Director Edgar Wright keeps the laughs coming while paying tribute to action movies with the rollicking heist film Baby Driver.
Since his 2004 zomb-rom-com Shaun of the Dead gave audiences a new take on a trio of stale genres, director Edgar Wright is oft-considered one of the best genre directors. His fifth feature film, and his first actually set in America, Baby Driver is a high-octane film that plays with both the action and, surprisingly, musical genre. Wright’s ensemble cast has great comedic timing that, coupled with the percussive score and smooth action setpieces, will you ready to peel out of the local theater.
Baby (Ansel Elgort) is a wheelman coming up on his “one last job.” When the final heist includes a gang of thieves from past jobs it creates a powder keg that threatens to explode, and leave Baby in the crosshairs.
Like all of Wright’s past works, Baby Driver doesn’t boil down to one set genre but is influenced by multiple films and genres. Can you think of any other director who could insert Raising Arizona’s humor into a car movie with shades of Drive and The Driver in it? With shades of La La Land to boot? The basic tenets of the heist film act as a foundation: Baby owes a debt to the shadowy Doc (Kevin Spacey). Just when Baby thinks he’s out, he’s pulled back in, putting himself and his newfound love – a plucky diner waitress played by Lily James – in danger. The various baddies are all takes on typical heist villains comprised of loose cannons and jerky deplorables.
With so many villains it makes sense that the film’s hero would be safe. As an actor, Ansel Elgort is an acquired taste, but he actually connects as Baby; he certainly looks the part. Reminiscent of Ryan Gosling’s unnamed character in Drive, Baby is a man of few words, the source of humor at the expense of the criminals around him who find him “slow.” Like any good hero Baby has a dark past of death, destruction and mommy issues. When he isn’t driving he spends his time at the local diner with James’ Debora or helping his deaf foster father Joe (wonderfully played by CJ Jones). Dancing around or lip-syncing to his music, Elgort possesses all the character’s fun and whimsy that’s buried under personal tragedy. When he puts on his shades to drive, it’s all business and Elgort succeeds equally, in that regard. If you’ve found the actor’s face as punchable as I have, Baby Driver does a lot to change the actor’s narrative.
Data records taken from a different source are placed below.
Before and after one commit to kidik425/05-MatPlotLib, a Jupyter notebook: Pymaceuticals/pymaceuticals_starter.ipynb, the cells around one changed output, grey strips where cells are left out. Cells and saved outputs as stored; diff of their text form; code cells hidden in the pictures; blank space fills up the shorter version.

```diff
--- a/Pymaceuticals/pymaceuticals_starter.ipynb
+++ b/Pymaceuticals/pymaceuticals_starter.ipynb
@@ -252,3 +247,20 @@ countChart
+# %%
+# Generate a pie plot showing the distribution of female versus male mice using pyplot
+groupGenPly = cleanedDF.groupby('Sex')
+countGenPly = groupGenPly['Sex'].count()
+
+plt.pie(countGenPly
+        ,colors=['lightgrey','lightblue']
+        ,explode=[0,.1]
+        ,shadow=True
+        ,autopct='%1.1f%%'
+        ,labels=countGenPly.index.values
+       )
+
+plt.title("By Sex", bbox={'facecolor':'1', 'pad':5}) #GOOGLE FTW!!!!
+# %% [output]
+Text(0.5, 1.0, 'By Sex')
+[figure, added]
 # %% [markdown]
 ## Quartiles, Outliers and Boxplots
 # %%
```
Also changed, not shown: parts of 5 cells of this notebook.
The rest of the cast is equally fun and well-utilized. Kevin Spacey’s Doc is situated as the villain hanging a debt over Baby’s head, but Spacey’s deadpan delivery undermines all that. Spacey demonstrates something passing for affection for Baby, even if that still requires the young man to take in Doc’s nephew to scope out the best way to rob a post office. Jaime Foxx as Bats is crazy fun, a loose cannon who needs the slightest motive to outright shoot someone. He’s terrifying in impatience. Jon Hamm and Eiza Gonzalez are the film’s Mickey and Mallory as Buddy and Darling. With their matching “his” and “hers” tattoos, there’s something romantic and sexy about the characters that’s negated by how crazy they are. (If you can’t tell, poor Baby is the lone innocent surrounded by a sea of insanity.) Lily James is probably the weakest link as the sweet Debora. She’s Baby’s reason to live; the sweet 1950s embodiment of Americana, as evidenced by a Pleasantville-esque fantasy Baby has. It’s not that James gives a bad performance; it’s that the character is just so blah in comparison to the other showier actors.
It’s hard to properly contextualize the elements of Baby Driver that work because so much is reliant on the interplay of images with audio. The film’s opening scene, a smoothly choreographed heist, is conducted like a symphony. The characters get out of the car, glide to the trunk and extract their weapons with more flair than Emma Stone and Ryan Gosling. At various points throughout, the sound of gunfire is syncopated with the non-diegetic music. Baby’s poignant relationship with Joe is wrapped up within the lack of hearing, and how dialogue becomes paramount while ironically being presented via sign language and subtitles. Wright plays with how movies utilize audio and how audiences play with sound. As Baby dances through the streets of Atlanta, the lyrics of the song are slyly inserted into the frame for a Where’s Waldo sing-along.
With a multitude of film inspirations it’s remarkable that Baby Driver is as smooth as the car scenes. The action and comedy are balletic in their unity, with laughs coming as quickly as Baby’s turns around a street corner. The action is tight and suspenseful, yet Wright injects his patented brand of humor that usually manifests in stressful situations. As a director Wright has matured immensely and Baby Driver is easily his most accomplished film.
Baby Driver is the must-see summer film in a world gone to tired franchises. Action-packed, hysterical, expertly composed and downright cool, this is a movie that leaves you smiling and singing.